user: PrinceFan
pass: bang bonk P******9 star

Here's an example from Address Book in Mac OS X:
Notice that all but the 'P' and the '9' in Party@1999 has been obfuscated with asterisks. Only you know your full password so even if someone finds this record in your address book, they're going to be hard pressed to figure out those remaining characters.

Now, the next time you show up at a party and some smart-ass is playing a Pandora station they seeded with Moby, Credence Clearwater Revival and Napalm Death, you can actually take control of the situation. Find a quiet lull in the music (pretty much anytime during the Credence inspired section), fade the track out and quickly login with the username and password you've carried with you on the mobile device. Pandora will now begin streaming the station you created based on the works of Prince. For the rest of the party you can bask in the adoration of dancing party goers who quietly thank you for stepping in as guest DJ.

This password management technique can help in more places than just social media and Web 2.0 sites. It can be used on the job search when asked to create new credentials in order to apply for work. Create a group called 'Job Search' and then create contacts with the user/pass, URL and any notes, e.g. "04/12 applied to Global Megalo corp - Svc Info Developer II, position. Cover letter wasn't accepted". It can also be used for creating unique passwords for equipment you manage like broadband routers and Tivo. For the latter you would create a group called, simply, 'Equipment'.

In this article a solution for creating, organizing, securing and carrying passwords has been proposed. If you have other ideas for password security and mobility, or just comments on the above, please post your message here or write to us through the contact listings on

Below are links to more password generating systems:

Password widget for Mac OS X: Yann Esposito - Welcome
Password managers for Windows: Search - VersionTracker

1 comment:

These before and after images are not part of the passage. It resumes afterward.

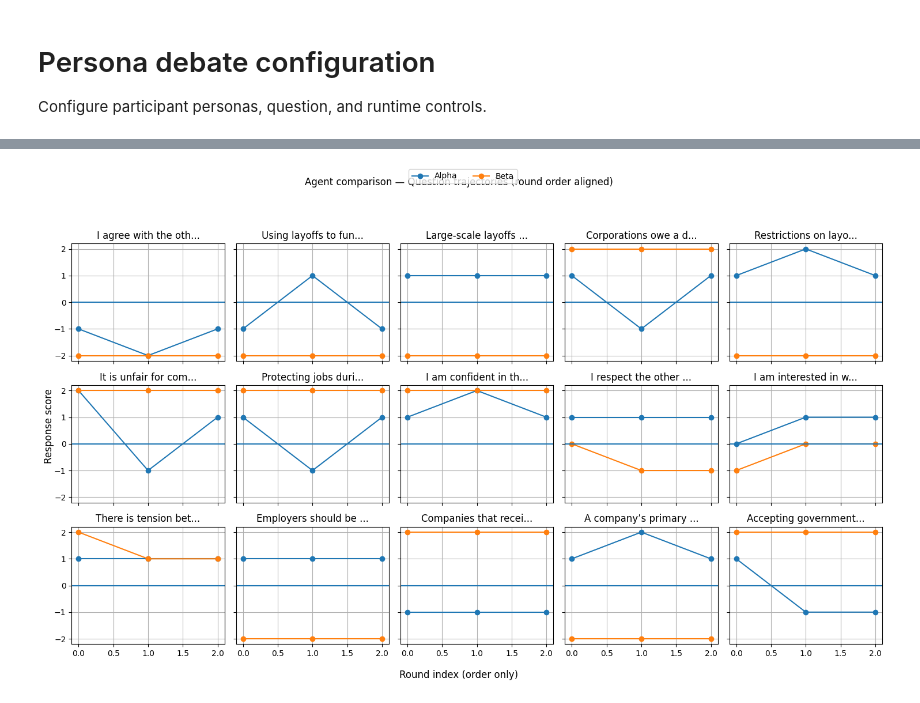
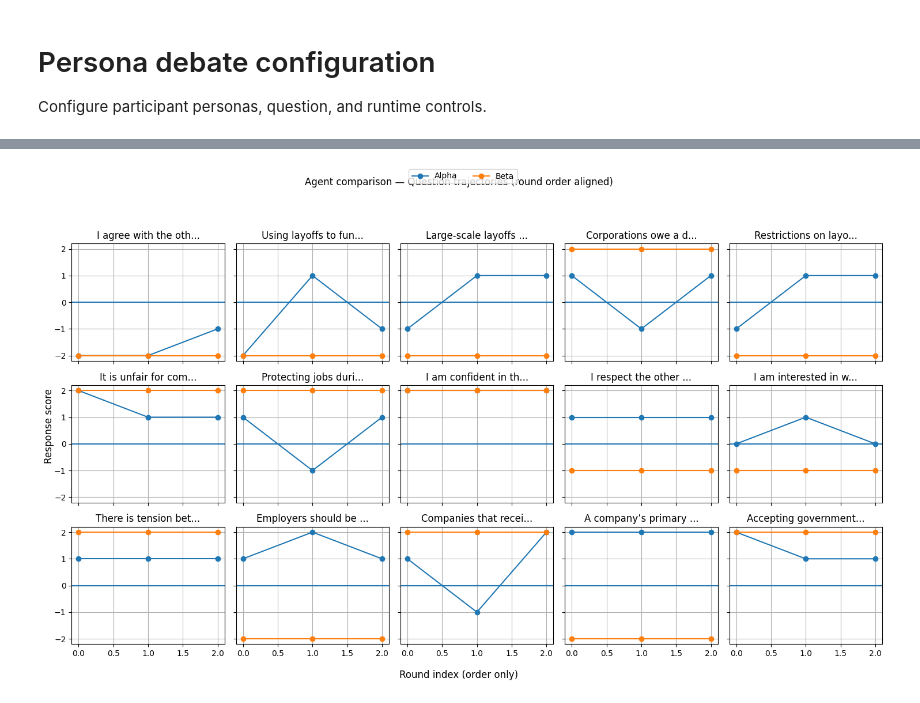
Before and after one commit to danmohad/LLMAgora, a Jupyter notebook: notebooks/demo_persona_survey.ipynb, the cells around one changed output, grey strips where cells are left out. Saved outputs shown, nothing was run; the diff lists cells and outputs as text; code cells hidden in the pictures.

Commit message:
Added survey private and public prompt feature

```diff
--- a/notebooks/demo_persona_survey.ipynb
+++ b/notebooks/demo_persona_survey.ipynb
@@ -116,23 +117,29 @@ Turn 11 | Beta (post-interview) (excluded): I held firm that workers who fulfill
 # %%
 import math
-responses = persona_agora.survey_respose
-agents_dict = {persona_agents[i].id: persona_agents[i].name for i in range(len(persona_agents))}
+
+responses = persona_agora.survey_private_response
+agents_dict = {
+    persona_agents[i].id: persona_agents[i].name for i in range(len(persona_agents))
+}
 agent_ids = list(responses.keys())
 
 # Infer all questions
-questions = sorted({
-    q
-    for agent_data in responses.values()
-    for round_data in agent_data.values()
-    for q in round_data
-})
+questions = sorted(
+    {
+        q
+        for agent_data in responses.values()
+        for round_data in agent_data.values()
+        for q in round_data
+    }
+)
 
 n = len(questions)
 ncols = min(5, n)
 nrows = math.ceil(n / ncols)
 
 fig, axes = plt.subplots(
-    nrows, ncols,
+    nrows,
+    ncols,
     figsize=(3 * ncols, 3 * nrows),
     sharex=True,
     sharey=True,
@@ -147,38 +154,35 @@ for ax, q in zip(axes, questions):
         # Sort rounds and reindex by order
         sorted_rounds = sorted(agent_data.keys())
         round_index = list(range(len(sorted_rounds)))
 
-        y = [
-            agent_data[r].get(q, None)
-            for r in sorted_rounds
-        ]
+        y = [agent_data[r].get(q, None) for r in sorted_rounds]
 
         ax.plot(
             round_index,
             y,
             marker="o",
             label=agents_dict[agent_id],  # short id
         )
 
     ax.axhline(0)
     max_length = 20
-    my_str = survey_questions[int(q[1:])-1]
-    truncated_str = my_str[:max_length] + '...' if len(my_str) > 20 else my_str
+    my_str = survey_questions[int(q[1:]) - 1]
+    truncated_str = my_str[:max_length] + "..." if len(my_str) > 20 else my_str
     ax.set_title(truncated_str)
     ax.grid(True)
 
 # Hide unused subplots
-for ax in axes[len(questions):]:
+for ax in axes[len(questions) :]:
     ax.set_visible(False)
 
 fig.suptitle("Agent comparison — Question trajectories (round order aligned)")
 fig.supxlabel("Round index (order only)")
 fig.supylabel("Response score")
 
 handles, labels = axes[0].get_legend_handles_labels()
 fig.legend(handles, labels, loc="upper center", ncol=len(agent_ids))
 
 plt.tight_layout(rect=[0, 0, 1, 0.93])
 plt.show()
 # %% [output]
-[figure, old version]
+[figure, new version]
```
Also changed, not shown: parts of 4 cells of this notebook, 4 other files.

  1. A variation that does not require writing down. Three pieces of information that only you know, can remember, or figure out...

    a) The initials of your paternal great grandfather (GGF)
    b) The zipcode in which you were (or he was) born reversed (96284)
    c) An abbreviation of the website name, url, or nickname that you give the purveyors (Bank of America - BofA or blood suckers online - bso)

    So your password to access your bank records would be:

    You can add some typographic character as a separator to get a password tougher to break by a program; i.e. GGF!96284@BofA

    In either case, the information is either remembered or can be determined - no part of the password is written down anywhere.